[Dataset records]
####################

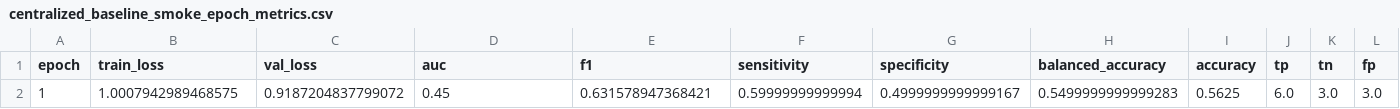
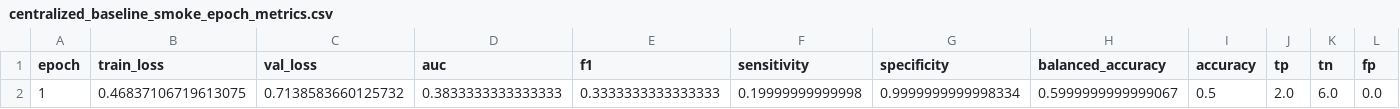
Before and after one commit to heyyubov/medical-imaging-fl, a CSV file: results/metrics/centralized_baseline_smoke_epoch_metrics.csv, drawn as a sheet; only a part is shown; removed rows and columns are numbered as before the commit, all else as after; rows hold the shown columns only; the diff names each change by its address in the sheet, - before the commit and + after, or states it on an @@ line.

```diff
--- a/results/metrics/centralized_baseline_smoke_epoch_metrics.csv
+++ b/results/metrics/centralized_baseline_smoke_epoch_metrics.csv
-row 2: 1 | 1.0007942989468575 | 0.9187204837799072 | 0.45 | 0.631578947368421 | 0.59999999999994 | 0.4999999999999167 | 0.5499999999999283 | 0.5625 | 6.0 | 3.0 | 3.0
+row 2: 1 | 0.46837106719613075 | 0.7138583660125732 | 0.3833333333333333 | 0.3333333333333333 | 0.19999999999998 | 0.9999999999998334 | 0.5999999999999067 | 0.5 | 2.0 | 6.0 | 0.0
```
Also changed, not shown: results/metrics/fedavg_non_iid_smoke_round_metrics.csv, 23 other files.
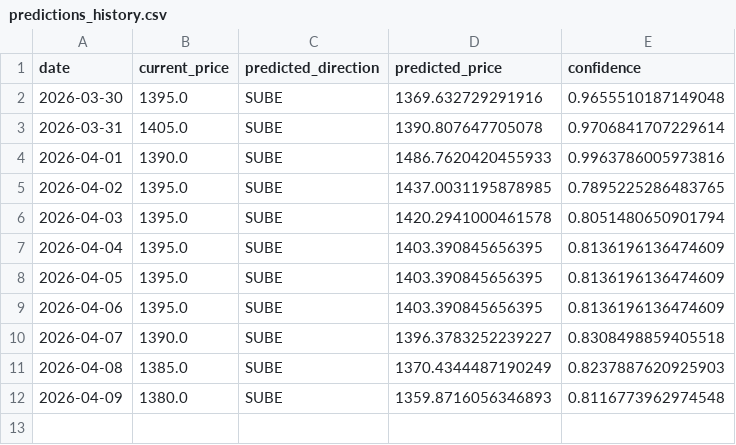
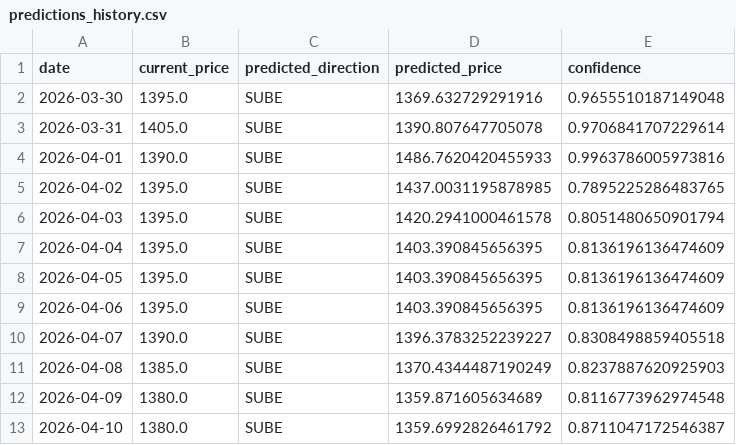
Before and after one commit to Mauroquil-bit/nuevo_dolar_predictor, a CSV file: data/predictions_history.csv, drawn as a sheet.

```diff
--- a/data/predictions_history.csv
+++ b/data/predictions_history.csv
@@ -11,2 +11,3 @@ date,current_price,predicted_direction,predicted_price,confidence
 2026-04-08,1385.0,SUBE,1370.4344487190249,0.8237887620925903
-2026-04-09,1380.0,SUBE,1359.8716056346893,0.8116773962974548
+2026-04-09,1380.0,SUBE,1359.871605634689,0.8116773962974548
+2026-04-10,1380.0,SUBE,1359.6992826461792,0.8711047172546387
```
Also changed, not shown: 2 other files.
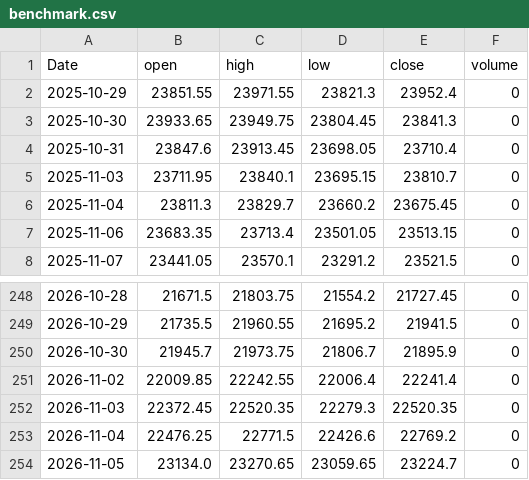
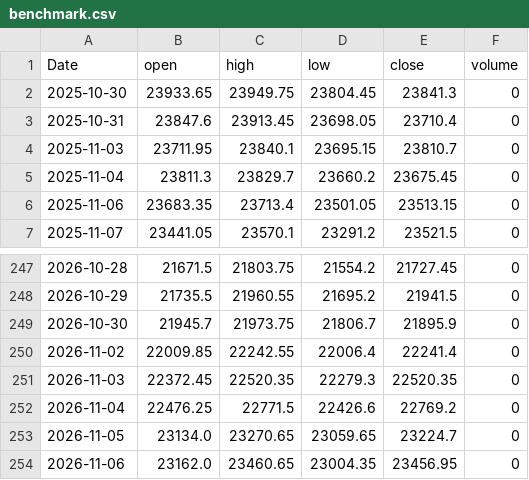
Before and after one commit to speraedge/spera-edge, a CSV file: data/latest/benchmark.csv, drawn as a sheet; only a part is shown, gaps mark what is left out; removed rows and columns are numbered as before the commit, all else as after; the diff names each change by its address in the sheet, - before the commit and + after, or states it on an @@ line.

```diff
--- a/data/latest/benchmark.csv
+++ b/data/latest/benchmark.csv
-row 2: 2025-10-29 | 23851.55 | 23971.55 | 23821.3 | 23952.4 | 0
+row 254: 2026-11-06 | 23162.0 | 23460.65 | 23004.35 | 23456.95 | 0
```
Also changed, not shown: data/latest/leadership.csv, 7 other files.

####################

### Your task
Consider the entries above and return each line with the string "shown".

### Output below
Before and after one commit to heyyubov/medical-imaging-fl, a CSV file: results/metrics/centralized_baseline_smoke_epoch_metrics.csv, drawn as a sheet; only a part is shown; removed rows and columns are numbered as before the commit, all else as after; rows hold the shown columns only; the diff names each change by its address in the sheet, - before the commit and + after, or states it on an @@ line.
Also changed, not shown: results/metrics/fedavg_non_iid_smoke_round_metrics.csv, 23 other files.
Also changed, not shown: 2 other files.
Before and after one commit to speraedge/spera-edge, a CSV file: data/latest/benchmark.csv, drawn as a sheet; only a part is shown, gaps mark what is left out; removed rows and columns are numbered as before the commit, all else as after; the diff names each change by its address in the sheet, - before the commit and + after, or states it on an @@ line.
Also changed, not shown: data/latest/leadership.csv, 7 other files.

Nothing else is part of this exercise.